7) Saudi Arabia’s Involvement with the Murder of Jamal Khashoggi:
The Saudi Government has denied involvement but Investors are concerned because their explanation does not seem credible. The timing of this incident is terrible for Saudi Arabia because they are hosting the Saudi Arabia Future Investment Initiative conference which begins today. Many countries have pulled out of the conference due to the murder of Khashoggi. Turkey’s President Recep Tayyip Erdogan is laying the blame for the death squarely at the door of Saudi authorities, dubbing it a planned operation. The markets are concerned that the U.S. and other allies of Saudi Arabia may impose sanctions or take more serious action against them which could have a destabilizing impact on the middle east. There is very little risk of a major conflict between the U.S. and Saudi Arabia over this but it is still weighing on the global markets because it creates uncertainty.
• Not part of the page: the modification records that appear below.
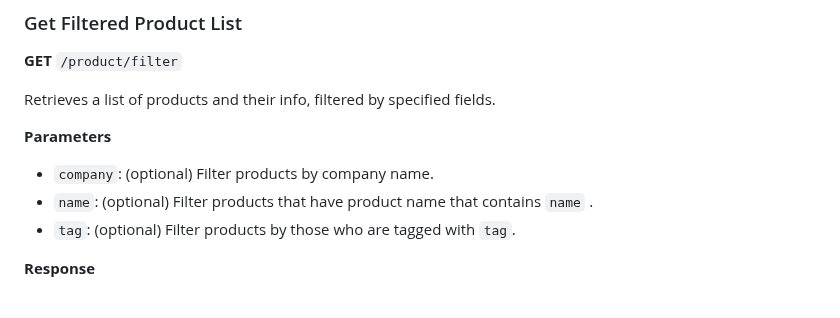
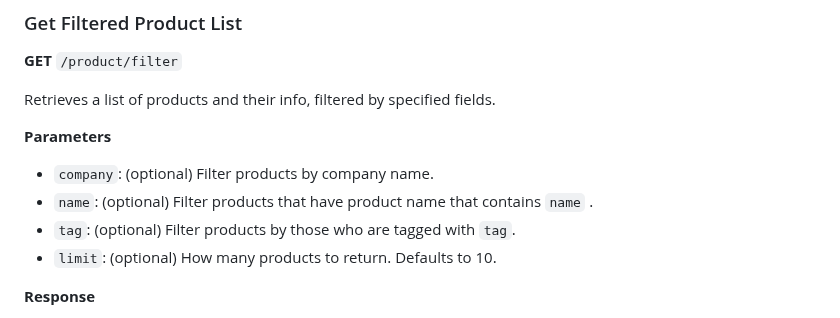
Before and after one commit to shotnothing/TeamPower8, a Markdown page: docs/API.md, the part around the change. Drawn GitHub-style.

```diff
--- a/docs/API.md
+++ b/docs/API.md
@@ -95,6 +95,7 @@ Retrieves a list of products and their info, filtered by specified fields.
 - `company`: (optional) Filter products by company name.
 - `name`: (optional) Filter products that have product name that contains `name` .
 - `tag`: (optional) Filter products by those who are tagged with `tag`.
+- `limit`: (optional) How many products to return. Defaults to 10.
 
 **Response**
 - **Status Code**: `200 OK` on success, `400 Bad Request` if invalid parameters are provided.
```
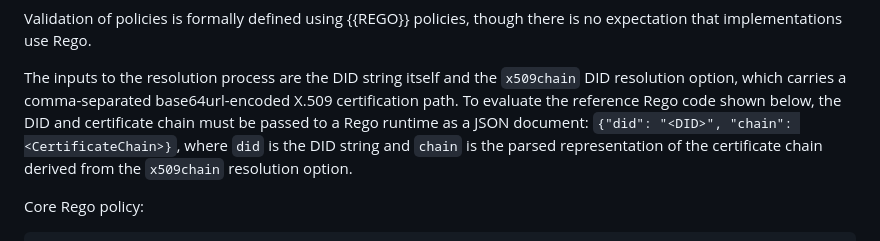
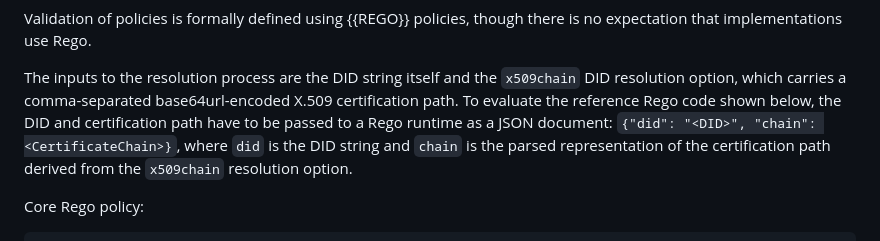
Before and after one commit to henkbirkholz/draft-birkholz-did-x509, a Markdown page: draft-birkholz-did-x509.md, the part around the change. Drawn GitHub-style.

Commit message:
Update draft-birkholz-did-x509.md
Co-authored-by: Henk Birkholz <henkbirkholz@users.noreply.github.com>

```diff
--- a/draft-birkholz-did-x509.md
+++ b/draft-birkholz-did-x509.md
@@ -117,7 +117,7 @@ The following sections define the policies and their policy-specific syntax.
 Validation of policies is formally defined using {{REGO}} policies, though there is no expectation that implementations use Rego.
 
 The inputs to the resolution process are the DID string itself and the `x509chain` DID resolution option, which carries a comma-separated base64url-encoded X.509 certification path.
-To evaluate the reference Rego code shown below, the DID and certificate chain must be passed to a Rego runtime as a JSON document: `{"did": "<DID>", "chain": <CertificateChain>}`, where `did` is the DID string and `chain` is the parsed representation of the certificate chain derived from the `x509chain` resolution option.
+To evaluate the reference Rego code shown below, the DID and certification path have to be passed to a Rego runtime as a JSON document: `{"did": "<DID>", "chain": <CertificateChain>}`, where `did` is the DID string and `chain` is the parsed representation of the certification path derived from the `x509chain` resolution option.
 
 Core Rego policy:
 
```
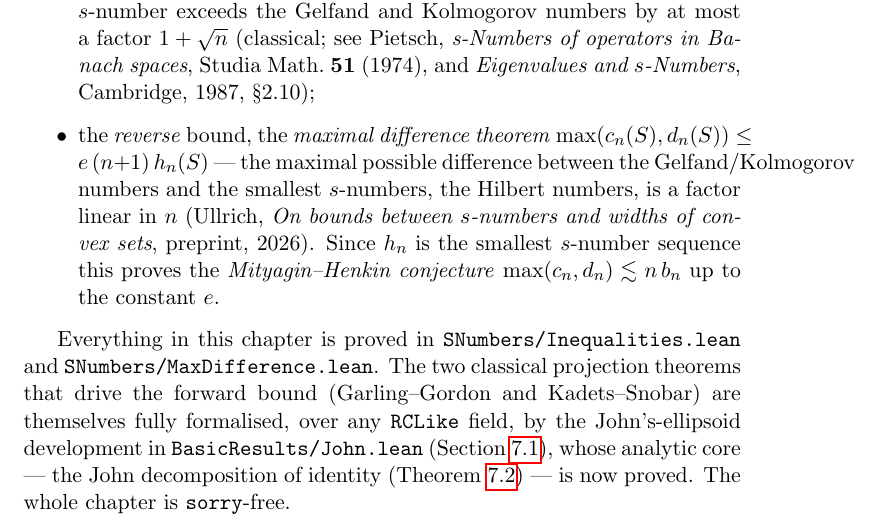
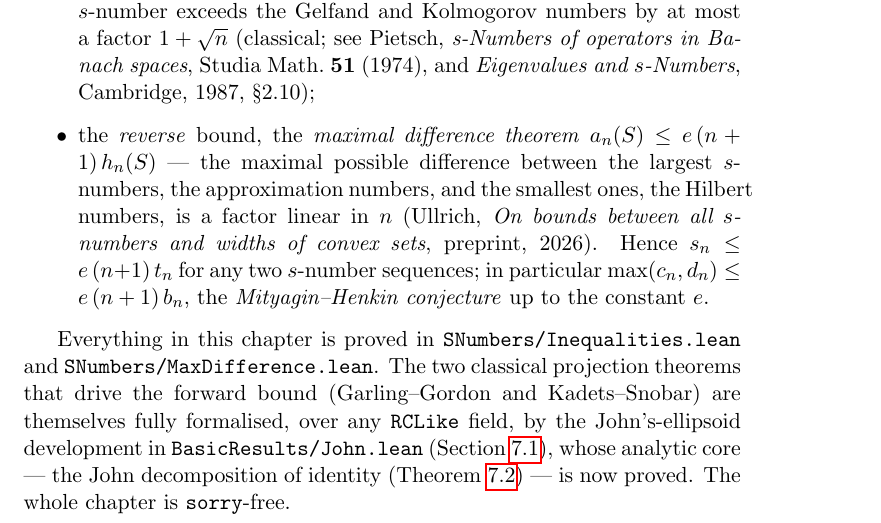
Before and after one commit to mario-ullrich/Lean-SNumbers, a LaTeX thesis (blueprint/src/print.tex, which reads blueprint/src/content.tex): part of page 17 of 25, cut so that both start at the same text. Compiled offline with pdfLaTeX.

Commit message:
Update docs to the a_n form of the maximal difference theorem

```diff
--- a/blueprint/src/content.tex
+++ b/blueprint/src/content.tex
@@ -752,14 +752,14 @@ comparisons for operators between Banach spaces over $\mathbb{K}$:
         of operators in Banach spaces}, Studia Math.\ \textbf{51} (1974), and
         \emph{Eigenvalues and $s$-Numbers}, Cambridge, 1987, §2.10);
   \item the \emph{reverse} bound, the \emph{maximal difference theorem}
-        $\max(c_n(S), d_n(S)) \le e\,(n+1)\, h_n(S)$ — the maximal possible
-        difference between the Gelfand/Kolmogorov numbers and the smallest
-        $s$-numbers, the Hilbert numbers, is a factor linear in $n$ (Ullrich,
-        \emph{On bounds between $s$-numbers and widths of convex sets},
-        preprint, 2026). Since
-        $h_n$ is the smallest $s$-number sequence this proves the
-        \emph{Mityagin--Henkin conjecture} $\max(c_n, d_n) \lesssim n\, b_n$
-        up to the constant $e$.
+        $a_n(S) \le e\,(n+1)\, h_n(S)$ — the maximal possible difference
+        between the largest $s$-numbers, the approximation numbers, and the
+        smallest ones, the Hilbert numbers, is a factor linear in $n$
+        (Ullrich, \emph{On bounds between all $s$-numbers and widths of
+        convex sets}, preprint, 2026). Hence $s_n \le e\,(n+1)\, t_n$ for any
+        two $s$-number sequences; in particular
+        $\max(c_n, d_n) \le e\,(n+1)\, b_n$, the
+        \emph{Mityagin--Henkin conjecture} up to the constant $e$.
 \end{itemize}
 
 Everything in this chapter is proved in \texttt{SNumbers/Inequalities.lean}
```
Also changed, not shown: README.md, 2 other files.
This is a bump in the road and it has created some excellent buying opportunities.
The media has, and will likely, continue to question whether this is the end of the bull market. It’s an easy story to push, as we are now in the longest economic recovery in history and the market is near all-time highs. The odds of a recession are still very low over the next few years, so it is hard to buy into this thinking that we are due for a recession simply because we have not had one in a long time. A recession is defined as two consecutive quarters of negative GDP growth. U.S. GDP growth is accelerating not declining and it is forecast to be over 3% during the remainder of 2018. We believe that many economists are underestimating the impact of the tax cuts and decreased business regulations and that we could see GDP growth in the U.S reach 4% in 2019.
Keep in mind that no bull market has ever died simply of old age. We believe that the recent sell-off has been irrational and it provides us with an opportunity to rebalance our portfolios to take advantage of mispricing in many asset classes.
PFA’s Investment Committee:
Jim Reding Bob Spindel
Ryan Powers Brad Combs
Matt Schaller Matt Kellerman